After coming back from my yearlong exchange program in Japan, I noticed I had changed quite a bit. I was back in the dorms and instead of keeping to myself, I found myself chatting with pretty much anybody. This was mostly limited fellow dorm-mates, but this kind of thing was very unusual for me. Perhaps returning to the familiar after being completely out of my comfort zone for a year allowed me to just fully relax (not that my experience in Japan wasn’t fantastic). I was able to, quickly, make friends with pretty much everyone on my floor; I did feel like the resident old guy since many of my dorm-mates were still in high school when I last lived in this dorm.
Due to my newly found openness, and my seemingly insatiable need for more Dungeons and Dragons, I was quickly able to find a group of people to tabletop roleplay with. Since we were all college kids, our weekend schedules lined up nicely to play all day on the weekends. We would start out early afternoon and play until we were too tired to play anymore. We could easily put in 8-10 hours of playing at a time. It was incredibly fun. To this day, over 10 years later, I still tabletop roleplay with a couple friends I made during these sessions in college.
The breaking out of my shell wasn’t limited to just Dungeons and Dragon friends like it had been in the past. I started to socialized and hang out with others as well. A group of friends that I had made created a double-header movie day. We would all head out, grab some food somewhere, and go watch two moves back to back. If we didn’t go out to the movies, we would hang out in their dorm room (they had a nice, huge room) and watch movies there or play video games.
I also started going to and participating in dorm activities, something I never did before I went to Japan. Part of this was because one of my D&D friends was involved in the residence halls, but I had also become pretty good friends with the RA (Resident Advisor) who lived across the hall from me. We would shoot the breeze all the time as we both had open door policies. He would also participate in the dorm events.

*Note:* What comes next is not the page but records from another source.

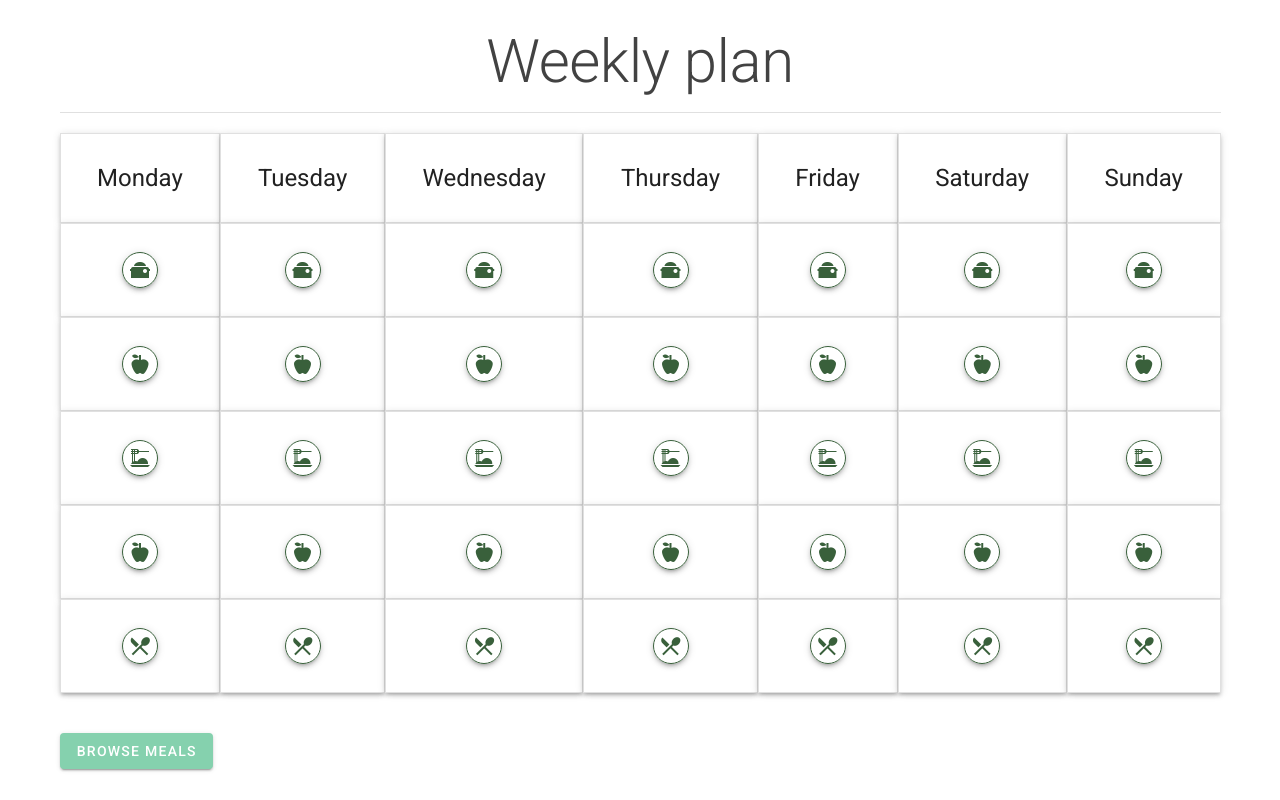
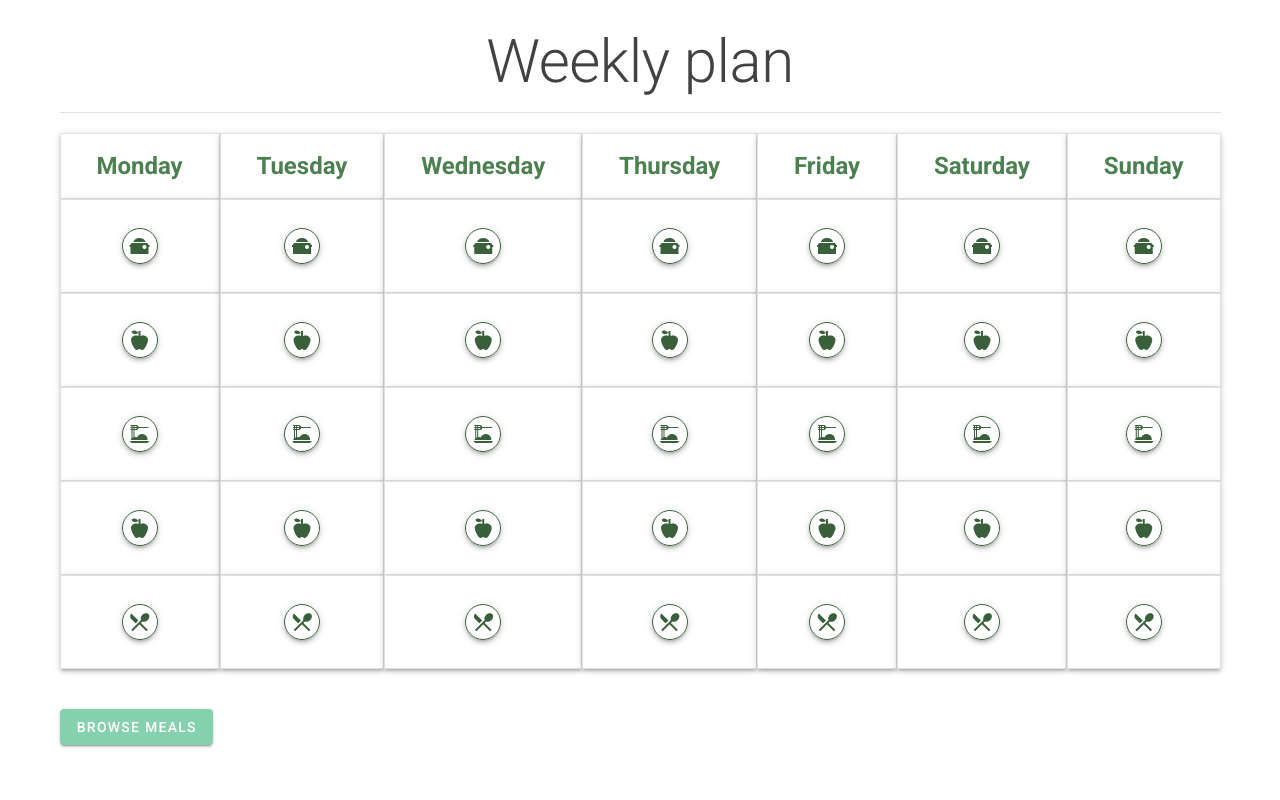
Before and after one commit to skoones/Plates, a Vue app in the folder frontend/: page /week in a window 1280 px wide. Built offline with nearby package versions, Linux system fonts and the light colour scheme.

Commit message:
Improved view after adding meal to plan

```diff
--- a/frontend/src/components/DayOfWeek.vue
+++ b/frontend/src/components/DayOfWeek.vue
@@ -3,8 +3,9 @@
     <v-layout column>
       <v-flex flat tile>
         <plan-cell :day-of-week="dayName" :is-meal="false"></plan-cell>
-        <plan-cell v-for="meal in dailyMeals" :key="meal" :is-meal="true"
-                   :meal-type="meal"></plan-cell>
+      </v-flex>
+      <v-flex v-for="meal in dailyMeals" :key="meal" flat tile>
+        <plan-cell :is-meal="true" :meal-type="meal"></plan-cell>
       </v-flex>
     </v-layout>
   </div>
--- a/frontend/src/components/MealInPlan.vue
+++ b/frontend/src/components/MealInPlan.vue
@@ -1,6 +1,5 @@
 <template>
-  <div>
-    <v-card-text>
+    <v-card-text class="text-h6 text-wrap">
       {{ meal.mealName }}
       <v-btn icon @click="deleteMeal">
         <v-icon>
@@ -8,8 +7,6 @@
         </v-icon>
       </v-btn>
     </v-card-text>
-
-  </div>
 </template>
 
 <script>
--- a/frontend/src/components/PlanCell.vue
+++ b/frontend/src/components/PlanCell.vue
@@ -1,14 +1,19 @@
 <template>
-  <v-flex :color="'grey darken-3'" class="d-flex flex-row" flat tile>
-    <v-card class="pt-3 pb-3" elevation="3" height="100%" outlined tile width="100%">
-      <v-card-title class="text-h5 justify-center grey--text text--darken-4">
-        {{ dayOfWeek }}
-        <meal-type-popup v-if="isMeal && !isMealChosen" :meal-type="mealType"
-                         @chooseMeal="setMeal($event)"></meal-type-popup>
-        <meal-in-plan v-if="isMeal && isMealChosen" :meal="mealInfo" @deleteMeal="isMealChosen = false"></meal-in-plan>
-      </v-card-title>
-    </v-card>
-  </v-flex>
+  <v-card elevation="3" outlined tile>
+    <v-card-title class="text-h5 justify-center">
+      <div v-if="isMeal">
+        <div v-if="isMealChosen">
+          <meal-in-plan :meal="mealInfo" class="mb-n2" @deleteMeal="isMealChosen = false"></meal-in-plan>
+        </div>
+        <div v-else>
+          <meal-type-popup :meal-type="mealType" class="pt-3 pb-3" @chooseMeal="setMeal($event)"></meal-type-popup>
+        </div>
+      </div>
+      <div v-else>
+        <span class="primary--text text--darken-3 font-weight-bold">{{ dayOfWeek }}</span>
+      </div>
+    </v-card-title>
+  </v-card>
 </template>
 
 <script>
```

It was here, during these dorm events, that I became more comfortable branching out and meeting more people. Since these events were social by nature, it didn’t work to sit in a corner and ignore everyone. A lot of the events were essentially pizza parties with some kind of group game. Others were team events pitting one dorm against the other, which I also participated in. These events were incredibly fun and I got to meet a lot of really great, interesting people. I cannot really imagine how it would have been had I still been fully within my shell. I would have missed out on a lot of good times.

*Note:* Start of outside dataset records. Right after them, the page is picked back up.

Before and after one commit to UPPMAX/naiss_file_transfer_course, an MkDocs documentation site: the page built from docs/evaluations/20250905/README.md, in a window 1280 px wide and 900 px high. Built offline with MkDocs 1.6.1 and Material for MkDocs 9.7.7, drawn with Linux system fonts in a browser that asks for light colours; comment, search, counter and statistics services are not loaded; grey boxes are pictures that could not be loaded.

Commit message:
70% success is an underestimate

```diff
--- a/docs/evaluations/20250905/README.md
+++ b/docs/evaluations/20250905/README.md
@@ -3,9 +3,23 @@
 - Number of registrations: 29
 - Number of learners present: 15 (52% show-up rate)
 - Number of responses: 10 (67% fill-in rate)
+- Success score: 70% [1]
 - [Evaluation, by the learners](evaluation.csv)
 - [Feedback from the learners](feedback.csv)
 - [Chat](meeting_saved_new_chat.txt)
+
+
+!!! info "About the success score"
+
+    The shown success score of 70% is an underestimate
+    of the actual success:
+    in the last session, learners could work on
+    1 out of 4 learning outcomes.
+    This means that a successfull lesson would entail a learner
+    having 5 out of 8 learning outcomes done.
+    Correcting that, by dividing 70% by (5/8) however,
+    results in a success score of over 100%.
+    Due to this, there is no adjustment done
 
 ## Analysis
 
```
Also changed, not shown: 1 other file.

Did you ever live in the dorms in college? What was your experience like? Please leave a comment and/or share on Twitter.